[Recorded information Boundary: Start]

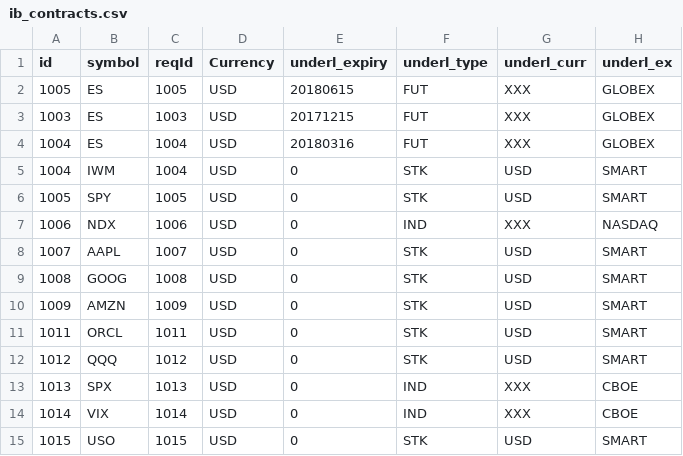
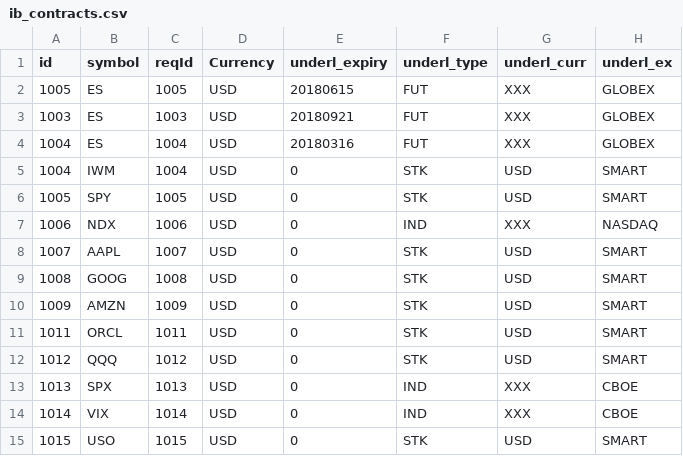
Before and after one commit to OZ-T/voltrad1, a CSV file: config/ib_contracts.csv, drawn as a sheet.

```diff
--- a/config/ib_contracts.csv
+++ b/config/ib_contracts.csv
@@ -2,3 +2,3 @@ id,symbol,reqId,Currency,underl_expiry,underl_type,underl_curr,underl_ex
 1005,ES,1005,USD,20180615,FUT,XXX,GLOBEX
-1003,ES,1003,USD,20171215,FUT,XXX,GLOBEX
+1003,ES,1003,USD,20180921,FUT,XXX,GLOBEX
 1004,ES,1004,USD,20180316,FUT,XXX,GLOBEX
```
Also changed, not shown: config/ib_underl_list.csv, 1 other file.
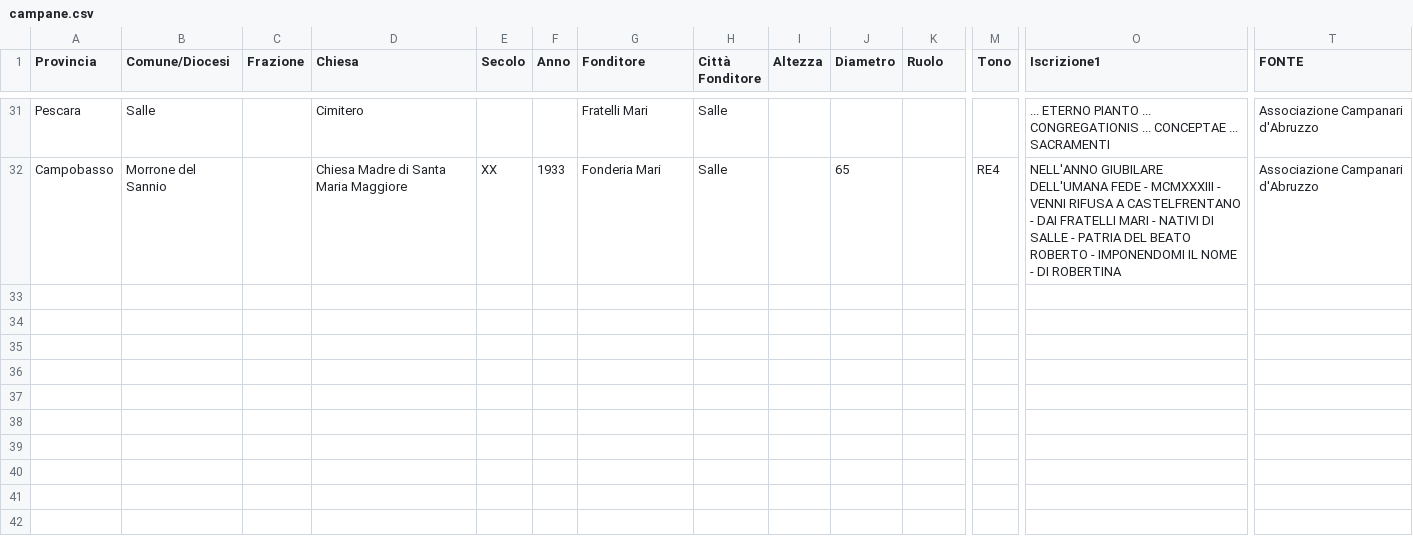
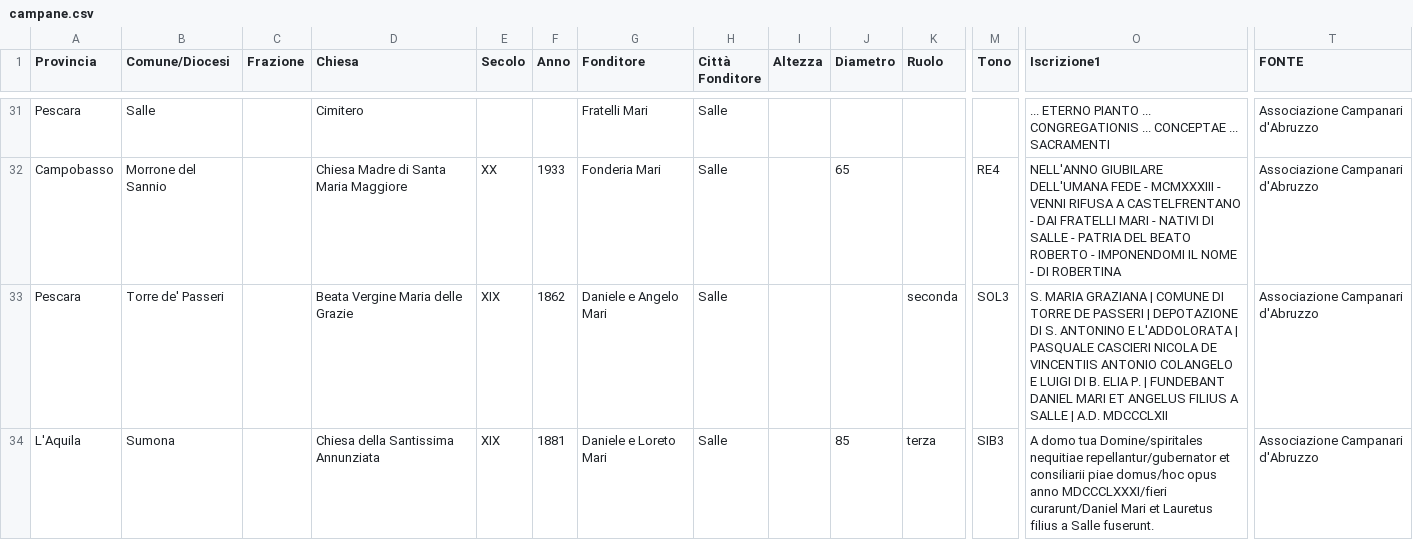
Before and after one commit to Comune-di-Salle/opendata, a CSV file: datasets/campanefonderiamari/campane.csv, drawn as a sheet; only a part is shown, gaps mark what is left out; rows hold the shown columns only; the diff names each change by its address in the sheet, - before the commit and + after, or states it on an @@ line.

Commit message:
Flat: latest data (2026-06-21T11:33:18.579Z) {   "date": "2026-06-21T11:33:18.579Z",   "files": [     {       "name": "datasets/campanefonderiamari/campane.csv",       "deltaBytes": 712,       "source": "https://docs.google.com/spreadsheets/d/e/2PACX-1vR1Yz4BY014lRyM7zEx75_9QZwxQCztKQaiQyIa11-e_t5k71UPiRP5Ujxl5SpMN7p3EX5i6Fj0t-p4/pub?gid=276669619&single=true&output=csv"     }   ] }

```diff
--- a/datasets/campanefonderiamari/campane.csv
+++ b/datasets/campanefonderiamari/campane.csv
+row 33: Pescara | Torre de' Passeri |  | Beata Vergine Maria delle Grazie | XIX | 1862 | Daniele e Angelo Mari | Salle |  |  | seconda | SOL3 | S. MARIA GRAZIANA | COMUNE DI TORRE DE PASSERI | DEPOTAZIONE DI S. ANTONINO E L'ADDOLORATA | PASQUALE CASCIERI NICOLA DE VINCENTIIS ANTONIO COLANGELO E LUIGI DI B. ELIA P. | FUNDEBANT DANIEL MARI ET ANGELUS FILIUS A SALLE | A.D. MDCCCLXII | Associazione Campanari d'Abruzzo
+row 34: L'Aquila | Sumona |  | Chiesa della Santissima Annunziata | XIX | 1881 | Daniele e Loreto Mari | Salle |  | 85 | terza | SIB3 | A domo tua Domine/spiritales nequitiae repellantur/gubernator et consiliarii piae domus/hoc opus anno MDCCCLXXXI/fieri curarunt/Daniel Mari et Lauretus filius a Salle fuserunt. | Associazione Campanari d'Abruzzo
```
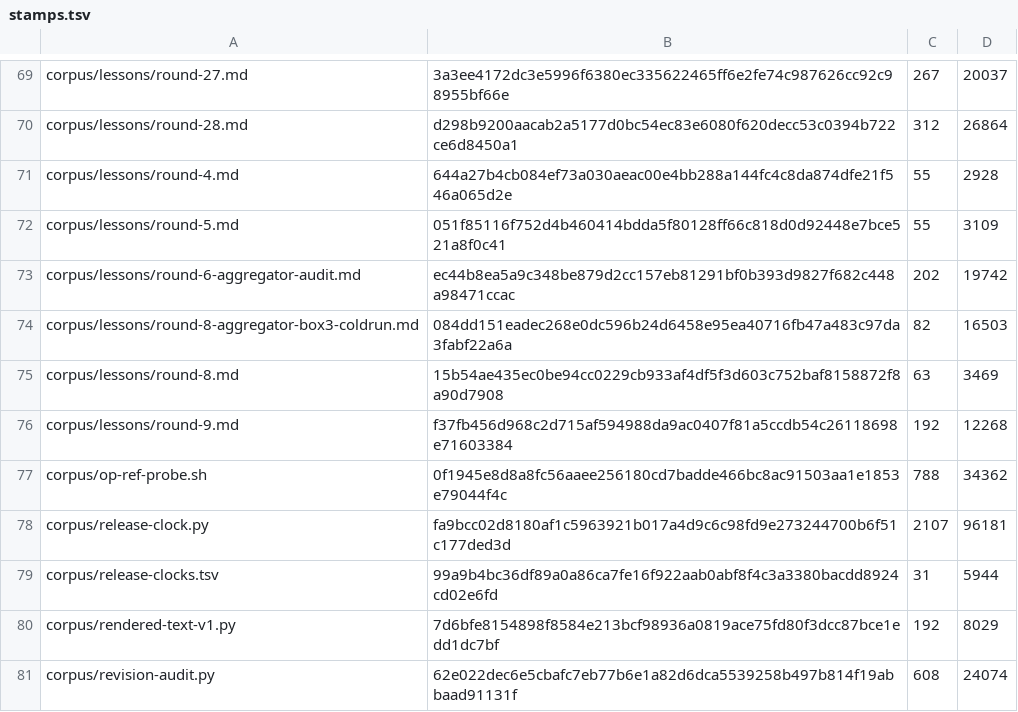
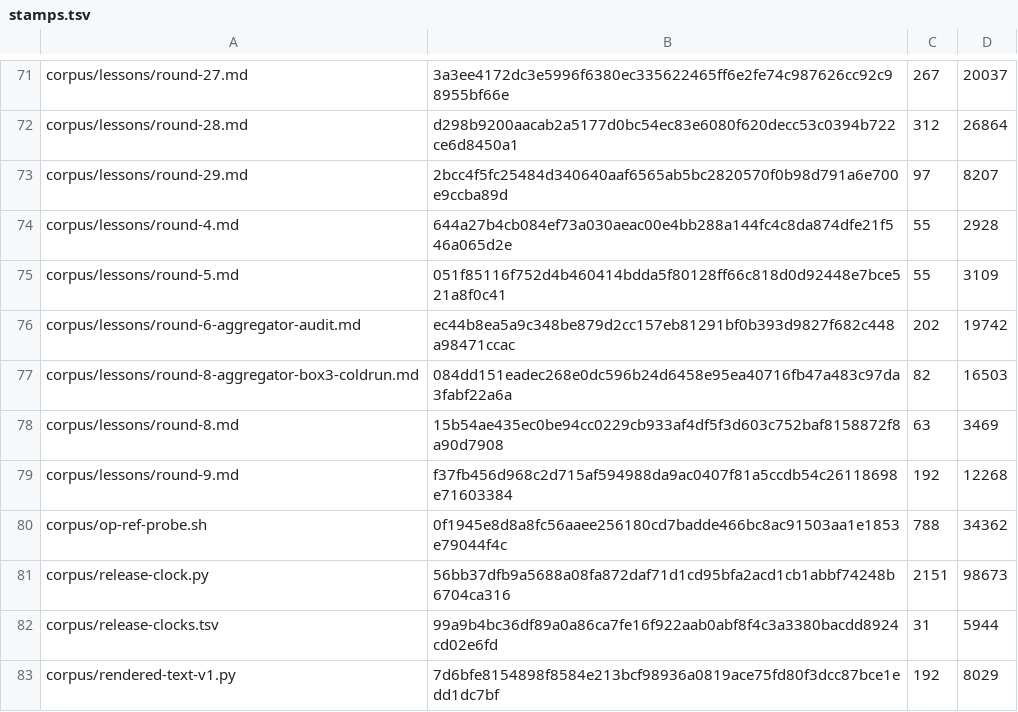
Before and after one commit to VeigaPunk/kagi-shokunin, a TSV file: corpus/stamps.tsv, drawn as a sheet; only a part is shown, gaps mark what is left out; the shorter side is filled out with more unchanged rows; the diff covers the shown part only.

```diff
--- a/corpus/stamps.tsv
+++ b/corpus/stamps.tsv
@@ -70,2 +72,3 @@ corpus/lessons/round-27.md	3a3ee4172dc3e5996f6380ec335622465ff6e2fe74c987626cc92
 corpus/lessons/round-28.md	d298b9200aacab2a5177d0bc54ec83e6080f620decc53c0394b722ce6d8450a1	312	26864
+corpus/lessons/round-29.md	2bcc4f5fc25484d340640aaf6565ab5bc2820570f0b98d791a6e700e9ccba89d	97	8207
 corpus/lessons/round-4.md	644a27b4cb084ef73a030aeac00e4bb288a144fc4c8da874dfe21f546a065d2e	55	2928
@@ -77,3 +80,3 @@ corpus/lessons/round-9.md	f37fb456d968c2d715af594988da9ac0407f81a5ccdb54c2611869
 corpus/op-ref-probe.sh	0f1945e8d8a8fc56aaee256180cd7badde466bc8ac91503aa1e1853e79044f4c	788	34362
-corpus/release-clock.py	fa9bcc02d8180af1c5963921b017a4d9c6c98fd9e273244700b6f51c177ded3d	2107	96181
+corpus/release-clock.py	56bb37dfb9a5688a08fa872daf71d1cd95bfa2acd1cb1abbf74248b6704ca316	2151	98673
 corpus/release-clocks.tsv	99a9b4bc36df89a0a86ca7fe16f922aab0abf8f4c3a3380bacdd8924cd02e6fd	31	5944
```
Also changed, not shown: 2 added rows and 26 edited cells elsewhere in this file, corpus/claim-ledger.tsv, corpus/self-counts.tsv, 11 other files.
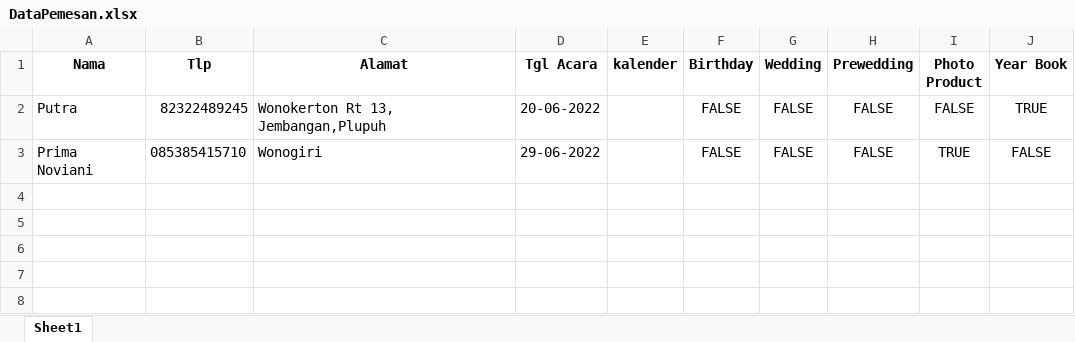
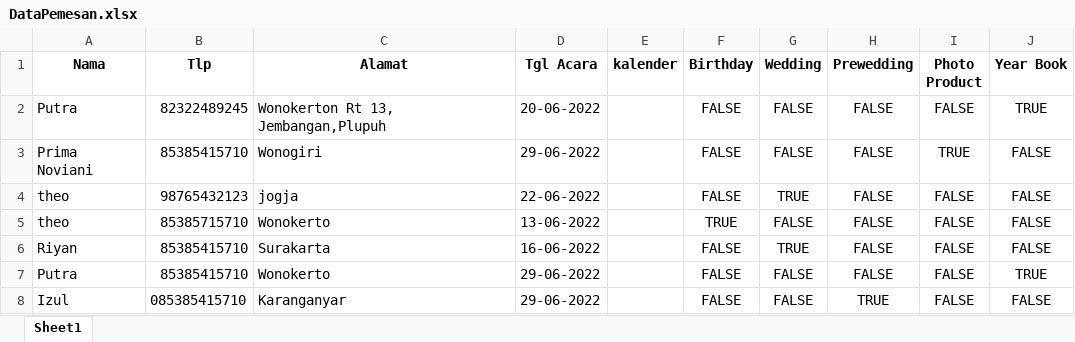
Before and after one commit to PutraAbdulWhakhid/KEL19_ProjectProkom, an Excel workbook: DataPemesan.xlsx, sheet Sheet1, drawn as a sheet; values as stored, in another font and other column widths than the file's, no borders; the diff names each change by its address in the sheet, - before the commit and + after, or states it on an @@ line.

```diff
--- a/DataPemesan.xlsx (sheet Sheet1)
+++ b/DataPemesan.xlsx (sheet Sheet1)
-B3 (Tlp): 085385415710
+B3 (Tlp): 85385415710
+row 4: theo | 98765432123 | jogja | 22-06-2022 |  | FALSE | TRUE | FALSE | FALSE | FALSE
+row 5: theo | 85385715710 | Wonokerto | 13-06-2022 |  | TRUE | FALSE | FALSE | FALSE | FALSE
+row 6: Riyan | 85385415710 | Surakarta | 16-06-2022 |  | FALSE | TRUE | FALSE | FALSE | FALSE
+row 7: Putra | 85385415710 | Wonokerto | 29-06-2022 |  | FALSE | FALSE | FALSE | FALSE | TRUE
+row 8: Izul | 085385415710 | Karanganyar | 29-06-2022 |  | FALSE | FALSE | TRUE | FALSE | FALSE
```
Also changed, not shown: 1 other file.
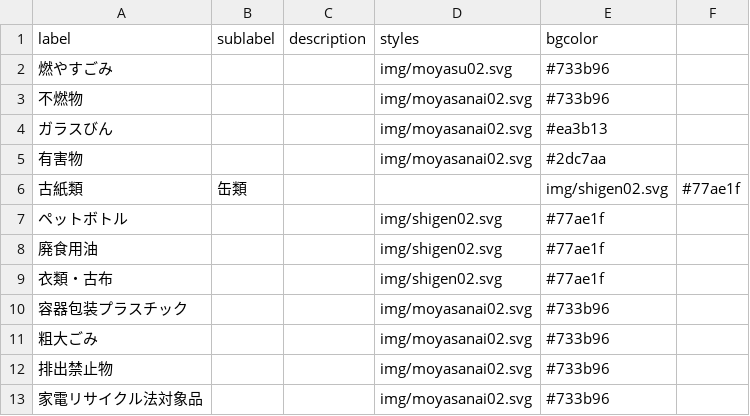
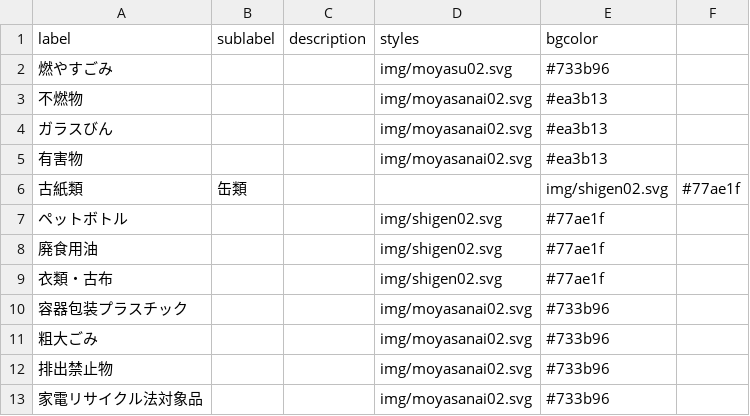
Before and after one commit to yagasa/5374-1, a CSV file: data/description.csv, drawn as a sheet.

Commit message:
Update description.csv

```diff
--- a/data/description.csv
+++ b/data/description.csv
@@ -2,5 +2,5 @@ label,sublabel,description,styles,bgcolor
 燃やすごみ,,,img/moyasu02.svg,#733b96
-不燃物,,,img/moyasanai02.svg,#733b96
+不燃物,,,img/moyasanai02.svg,#ea3b13
 ガラスびん,,,img/moyasanai02.svg,#ea3b13
-有害物,,,img/moyasanai02.svg,#2dc7aa
+有害物,,,img/moyasanai02.svg,#ea3b13
 古紙類,缶類,,,img/shigen02.svg,#77ae1f
```
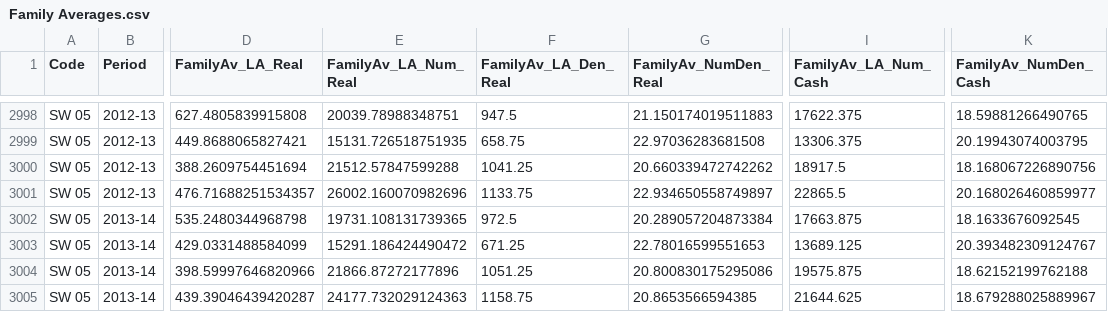
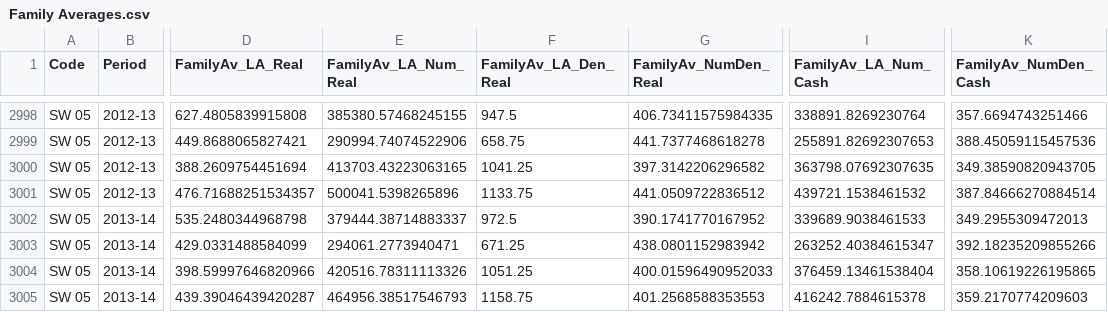
Before and after one commit to SC-TPP/LGBF, a CSV file: Data Files/Family Averages.csv, drawn as a sheet; only a part is shown, gaps mark what is left out; the diff covers the shown part only; the diff names each change by its address in the sheet, - before the commit and + after, or states it on an @@ line.

```diff
--- a/Data Files/Family Averages.csv
+++ b/Data Files/Family Averages.csv
-E2998 (FamilyAv_LA_Num_Real): 20039.78988348751
+E2998 (FamilyAv_LA_Num_Real): 385380.57468245155
-G2998 (FamilyAv_NumDen_Real): 21.150174019511883
+G2998 (FamilyAv_NumDen_Real): 406.73411575984335
-I2998 (FamilyAv_LA_Num_Cash): 17622.375
+I2998 (FamilyAv_LA_Num_Cash): 338891.8269230764
-K2998 (FamilyAv_NumDen_Cash): 18.59881266490765
+K2998 (FamilyAv_NumDen_Cash): 357.6694743251466
-E2999 (FamilyAv_LA_Num_Real): 15131.726518751935
+E2999 (FamilyAv_LA_Num_Real): 290994.74074522906
-G2999 (FamilyAv_NumDen_Real): 22.97036283681508
+G2999 (FamilyAv_NumDen_Real): 441.7377468618278
-I2999 (FamilyAv_LA_Num_Cash): 13306.375
+I2999 (FamilyAv_LA_Num_Cash): 255891.82692307653
-K2999 (FamilyAv_NumDen_Cash): 20.19943074003795
+K2999 (FamilyAv_NumDen_Cash): 388.45059115457536
-E3000 (FamilyAv_LA_Num_Real): 21512.57847599288
+E3000 (FamilyAv_LA_Num_Real): 413703.43223063165
-G3000 (FamilyAv_NumDen_Real): 20.660339472742262
+G3000 (FamilyAv_NumDen_Real): 397.3142206296582
-I3000 (FamilyAv_LA_Num_Cash): 18917.5
+I3000 (FamilyAv_LA_Num_Cash): 363798.07692307635
-K3000 (FamilyAv_NumDen_Cash): 18.168067226890756
+K3000 (FamilyAv_NumDen_Cash): 349.38590820943705
-E3001 (FamilyAv_LA_Num_Real): 26002.160070982696
+E3001 (FamilyAv_LA_Num_Real): 500041.5398265896
-G3001 (FamilyAv_NumDen_Real): 22.934650558749897
+G3001 (FamilyAv_NumDen_Real): 441.0509722836512
-I3001 (FamilyAv_LA_Num_Cash): 22865.5
+I3001 (FamilyAv_LA_Num_Cash): 439721.1538461532
-K3001 (FamilyAv_NumDen_Cash): 20.168026460859977
+K3001 (FamilyAv_NumDen_Cash): 387.84666270884514
-E3002 (FamilyAv_LA_Num_Real): 19731.108131739365
+E3002 (FamilyAv_LA_Num_Real): 379444.38714883337
-G3002 (FamilyAv_NumDen_Real): 20.289057204873384
+G3002 (FamilyAv_NumDen_Real): 390.1741770167952
-I3002 (FamilyAv_LA_Num_Cash): 17663.875
+I3002 (FamilyAv_LA_Num_Cash): 339689.9038461533
-K3002 (FamilyAv_NumDen_Cash): 18.1633676092545
+K3002 (FamilyAv_NumDen_Cash): 349.2955309472013
-E3003 (FamilyAv_LA_Num_Real): 15291.186424490472
+E3003 (FamilyAv_LA_Num_Real): 294061.2773940471
-G3003 (FamilyAv_NumDen_Real): 22.78016599551653
+G3003 (FamilyAv_NumDen_Real): 438.0801152983942
-I3003 (FamilyAv_LA_Num_Cash): 13689.125
+I3003 (FamilyAv_LA_Num_Cash): 263252.40384615347
-K3003 (FamilyAv_NumDen_Cash): 20.393482309124767
+K3003 (FamilyAv_NumDen_Cash): 392.18235209855266
-E3004 (FamilyAv_LA_Num_Real): 21866.87272177896
+E3004 (FamilyAv_LA_Num_Real): 420516.78311113326
-G3004 (FamilyAv_NumDen_Real): 20.800830175295086
+G3004 (FamilyAv_NumDen_Real): 400.01596490952033
-I3004 (FamilyAv_LA_Num_Cash): 19575.875
+I3004 (FamilyAv_LA_Num_Cash): 376459.13461538404
-K3004 (FamilyAv_NumDen_Cash): 18.62152199762188
+K3004 (FamilyAv_NumDen_Cash): 358.10619226195865
-E3005 (FamilyAv_LA_Num_Real): 24177.732029124363
+E3005 (FamilyAv_LA_Num_Real): 464956.38517546793
-G3005 (FamilyAv_NumDen_Real): 20.8653566594385
+G3005 (FamilyAv_NumDen_Real): 401.2568588353553
-I3005 (FamilyAv_LA_Num_Cash): 21644.625
+I3005 (FamilyAv_LA_Num_Cash): 416242.7884615378
-K3005 (FamilyAv_NumDen_Cash): 18.679288025889967
+K3005 (FamilyAv_NumDen_Cash): 359.2170774209603
```
Also changed, not shown: 128 edited cells elsewhere in this file, Data Files/Indicator Information.csv, Data Files/Scottish Averages.csv, 1 other file.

[Recorded information Boundary: End]

* [What is needed]: Pictures are to be left out while the lines from the beginning of the records through the line with "Also changed, not shown: config/ib_underl_list.csv, 1" are copied word for word.

* [Expected output]:
Before and after one commit to OZ-T/voltrad1, a CSV file: config/ib_contracts.csv, drawn as a sheet.

```diff
--- a/config/ib_contracts.csv
+++ b/config/ib_contracts.csv
@@ -2,3 +2,3 @@ id,symbol,reqId,Currency,underl_expiry,underl_type,underl_curr,underl_ex
 1005,ES,1005,USD,20180615,FUT,XXX,GLOBEX
-1003,ES,1003,USD,20171215,FUT,XXX,GLOBEX
+1003,ES,1003,USD,20180921,FUT,XXX,GLOBEX
 1004,ES,1004,USD,20180316,FUT,XXX,GLOBEX
```
Also changed, not shown: config/ib_underl_list.csv, 1 other file.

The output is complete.